The youth advocacy group Teens Take Charge filed the lawsuit to the U.S. Department of Education’s Office of Civil Rights and claims that this process has a discriminatory effect by keeping a disproportionally high number of Black and Hispanic students out of some elite high schools despite that not being the intent of the process.
For years, members of Teens Take Charge have protested, staged strikes, hosted roundtables, and staged sit-ins for education equality in the country’s largest and most heavily screened school system. More than 20% of New York City middle and high schools screen using grades, attendance records, punctuality, test scores, and sometimes interviews and portfolios to determine admission. Something the young advocates say perpetuates racial segregation in city schools.
The complaint, filed on behalf of the teen organization by the New York University Civil Rights Clinic, argues on the grounds that the 1964 Civil Rights Act prohibits programs using federal funds to use admissions policies that would have the effect of subjecting people to discrimination on the basis of race.
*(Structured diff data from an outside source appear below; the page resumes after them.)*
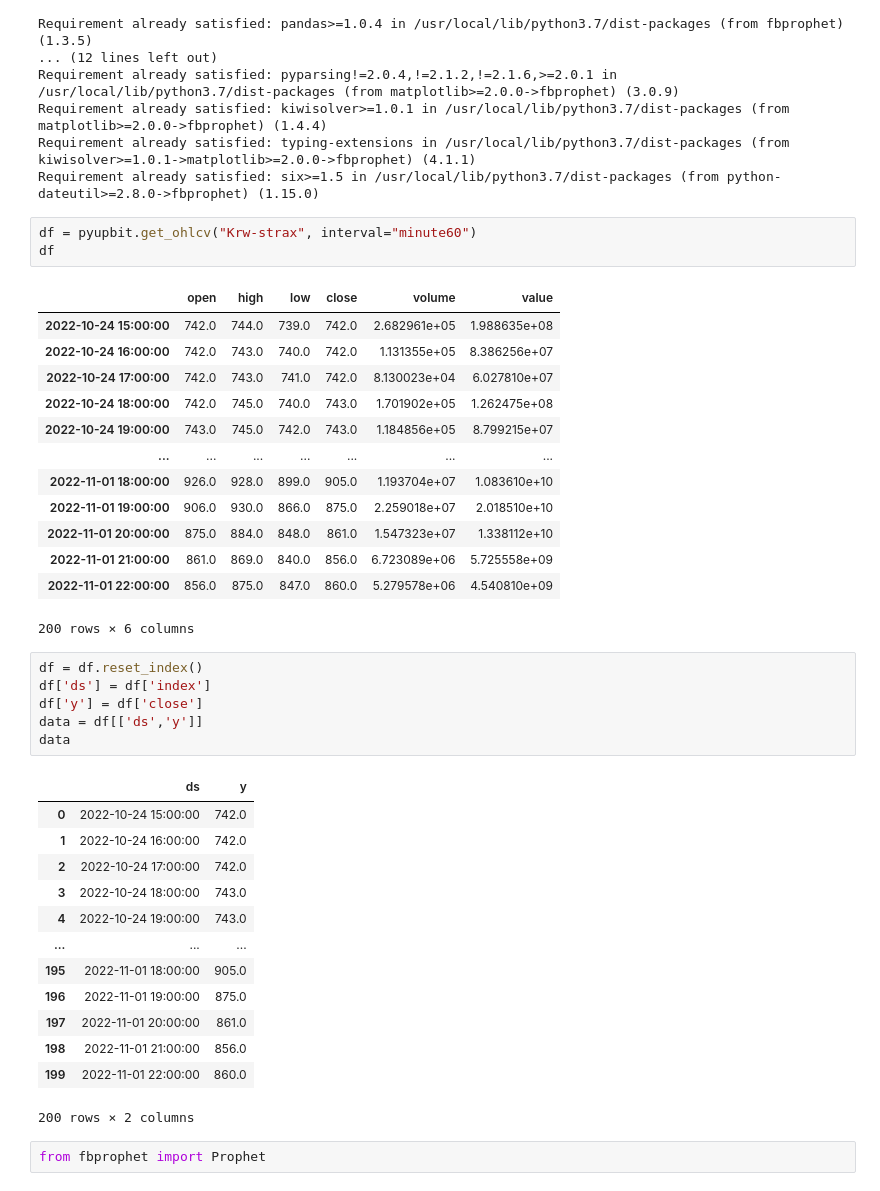
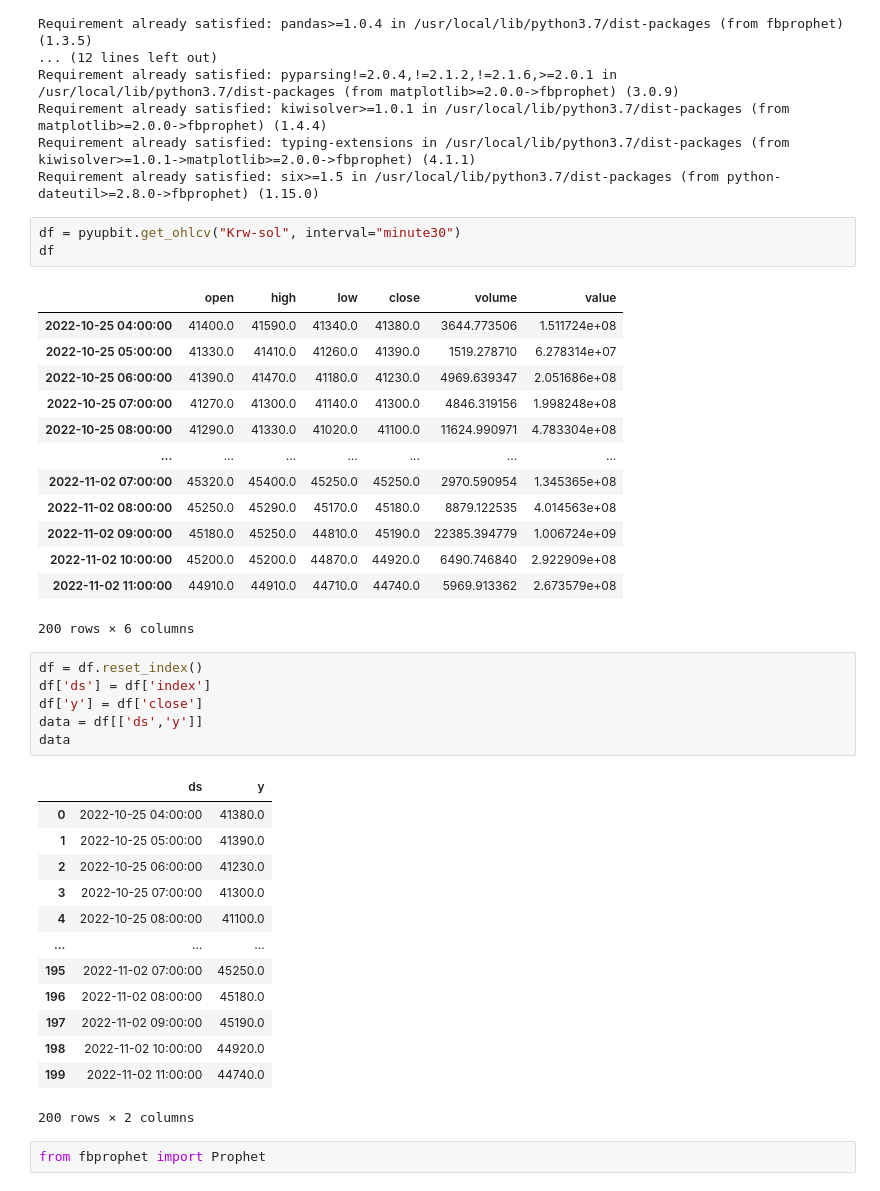
Before and after one commit to kimdongha723/kdh723, a Jupyter notebook: Untitled16.ipynb, the cells around one changed output. Cells and saved outputs as stored; diff of their text form.

```diff
--- a/Untitled16.ipynb
+++ b/Untitled16.ipynb
@@ -41,21 +41,21 @@ Requirement already satisfied: kiwisolver>=1.0.1 in /usr/local/lib/python3.7/dis
 Requirement already satisfied: typing-extensions in /usr/local/lib/python3.7/dist-packages (from kiwisolver>=1.0.1->matplotlib>=2.0.0->fbprophet) (4.1.1)
 Requirement already satisfied: six>=1.5 in /usr/local/lib/python3.7/dist-packages (from python-dateutil>=2.8.0->fbprophet) (1.15.0)
 # %%
-df = pyupbit.get_ohlcv("Krw-strax", interval="minute60")
+df = pyupbit.get_ohlcv("Krw-sol", interval="minute30")
 df
 # %% [output]
 |  | open | high | low | close | volume | value |
-| 2022-10-24 15:00:00 | 742.0 | 744.0 | 739.0 | 742.0 | 2.682961e+05 | 1.988635e+08 |
-| 2022-10-24 16:00:00 | 742.0 | 743.0 | 740.0 | 742.0 | 1.131355e+05 | 8.386256e+07 |
-| 2022-10-24 17:00:00 | 742.0 | 743.0 | 741.0 | 742.0 | 8.130023e+04 | 6.027810e+07 |
-| 2022-10-24 18:00:00 | 742.0 | 745.0 | 740.0 | 743.0 | 1.701902e+05 | 1.262475e+08 |
-| 2022-10-24 19:00:00 | 743.0 | 745.0 | 742.0 | 743.0 | 1.184856e+05 | 8.799215e+07 |
+| 2022-10-25 04:00:00 | 41400.0 | 41590.0 | 41340.0 | 41380.0 | 3644.773506 | 1.511724e+08 |
+| 2022-10-25 05:00:00 | 41330.0 | 41410.0 | 41260.0 | 41390.0 | 1519.278710 | 6.278314e+07 |
+| 2022-10-25 06:00:00 | 41390.0 | 41470.0 | 41180.0 | 41230.0 | 4969.639347 | 2.051686e+08 |
+| 2022-10-25 07:00:00 | 41270.0 | 41300.0 | 41140.0 | 41300.0 | 4846.319156 | 1.998248e+08 |
+| 2022-10-25 08:00:00 | 41290.0 | 41330.0 | 41020.0 | 41100.0 | 11624.990971 | 4.783304e+08 |
 | ... | ... | ... | ... | ... | ... | ... |
-| 2022-11-01 18:00:00 | 926.0 | 928.0 | 899.0 | 905.0 | 1.193704e+07 | 1.083610e+10 |
-| 2022-11-01 19:00:00 | 906.0 | 930.0 | 866.0 | 875.0 | 2.259018e+07 | 2.018510e+10 |
-| 2022-11-01 20:00:00 | 875.0 | 884.0 | 848.0 | 861.0 | 1.547323e+07 | 1.338112e+10 |
-| 2022-11-01 21:00:00 | 861.0 | 869.0 | 840.0 | 856.0 | 6.723089e+06 | 5.725558e+09 |
-| 2022-11-01 22:00:00 | 856.0 | 875.0 | 847.0 | 860.0 | 5.279578e+06 | 4.540810e+09 |
+| 2022-11-02 07:00:00 | 45320.0 | 45400.0 | 45250.0 | 45250.0 | 2970.590954 | 1.345365e+08 |
+| 2022-11-02 08:00:00 | 45250.0 | 45290.0 | 45170.0 | 45180.0 | 8879.122535 | 4.014563e+08 |
+| 2022-11-02 09:00:00 | 45180.0 | 45250.0 | 44810.0 | 45190.0 | 22385.394779 | 1.006724e+09 |
+| 2022-11-02 10:00:00 | 45200.0 | 45200.0 | 44870.0 | 44920.0 | 6490.746840 | 2.922909e+08 |
+| 2022-11-02 11:00:00 | 44910.0 | 44910.0 | 44710.0 | 44740.0 | 5969.913362 | 2.673579e+08 |
 200 rows × 6 columns
 # %%
 df = df.reset_index()
@@ -65,17 +65,17 @@ data = df[['ds','y']]
 data
 # %% [output]
 |  | ds | y |
-| 0 | 2022-10-24 15:00:00 | 742.0 |
-| 1 | 2022-10-24 16:00:00 | 742.0 |
-| 2 | 2022-10-24 17:00:00 | 742.0 |
-| 3 | 2022-10-24 18:00:00 | 743.0 |
-| 4 | 2022-10-24 19:00:00 | 743.0 |
+| 0 | 2022-10-25 04:00:00 | 41380.0 |
+| 1 | 2022-10-25 05:00:00 | 41390.0 |
+| 2 | 2022-10-25 06:00:00 | 41230.0 |
+| 3 | 2022-10-25 07:00:00 | 41300.0 |
+| 4 | 2022-10-25 08:00:00 | 41100.0 |
 | ... | ... | ... |
-| 195 | 2022-11-01 18:00:00 | 905.0 |
-| 196 | 2022-11-01 19:00:00 | 875.0 |
-| 197 | 2022-11-01 20:00:00 | 861.0 |
-| 198 | 2022-11-01 21:00:00 | 856.0 |
-| 199 | 2022-11-01 22:00:00 | 860.0 |
+| 195 | 2022-11-02 07:00:00 | 45250.0 |
+| 196 | 2022-11-02 08:00:00 | 45180.0 |
+| 197 | 2022-11-02 09:00:00 | 45190.0 |
+| 198 | 2022-11-02 10:00:00 | 44920.0 |
+| 199 | 2022-11-02 11:00:00 | 44740.0 |
 200 rows × 2 columns
 # %%
 from fbprophet import Prophet
```
Also changed, not shown: parts of 1 cell of this notebook.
The lawsuit comes as COVID-19 places the future of public school admission in limbo since officials have primarily been focused on reopening schools during the ongoing pandemic. During an interview with WNYC last week, Mayor Bill de Blasio said that the city would release updated admissions policies soon.
“These policies are racially discriminatory in normal times and unconscionable during a pandemic that has disproportionally impacted communities of color,” said Teens Take Charge member Sophie Mode, a senior at Millennium Brooklyn High School in Park Slope.
During a Zoom meeting ahead of the lawsuit filing, Mode’s fellow TTC member Idalia Tlatelpa used the racial make up of Millennium’s incoming freshman class to highlight how screening creates student bodies that do not accurately represent the city’s diversity.
Black and Hispanic students only made up 20% of offers for entrance into Millennium’s class of 2025 although 65% of the city’s public school population. Tlatelpa said that the difference in racial make-up between Millennium and the three other high schools housed in the same building explaining that once students go through the front doors the mostly Asian and white students go upstairs to Millennium while Black and Hispanic students head downstairs.
TTC’s lawsuit references the admission data of 14 elite public high schools to support their claim that screening creates a racial disparity.
Just over 3,970 eighth-grade students applied for admission into Bard High School Early College in the Lower East Side last year with 20% of applicants identifying as Asian, 19% as Black, 24% as Latino, 21% as white and 4% as other, according to DOE data included in the complaint. Out of the 279 admitted students, 23% were Asian, 10% were Black, 15% were Latino, 30% were white and 4% identified as other.
“New York City uses middle and high school admissions screens to partition one of the nation’s most diverse public school populations into highly segregated schools by siphoning off white students into a few well-resourced schools while packing Black and Latinx students, as well as students from under-represented Asian ethnicities, into poorly-resourced schools,” the complaint stated.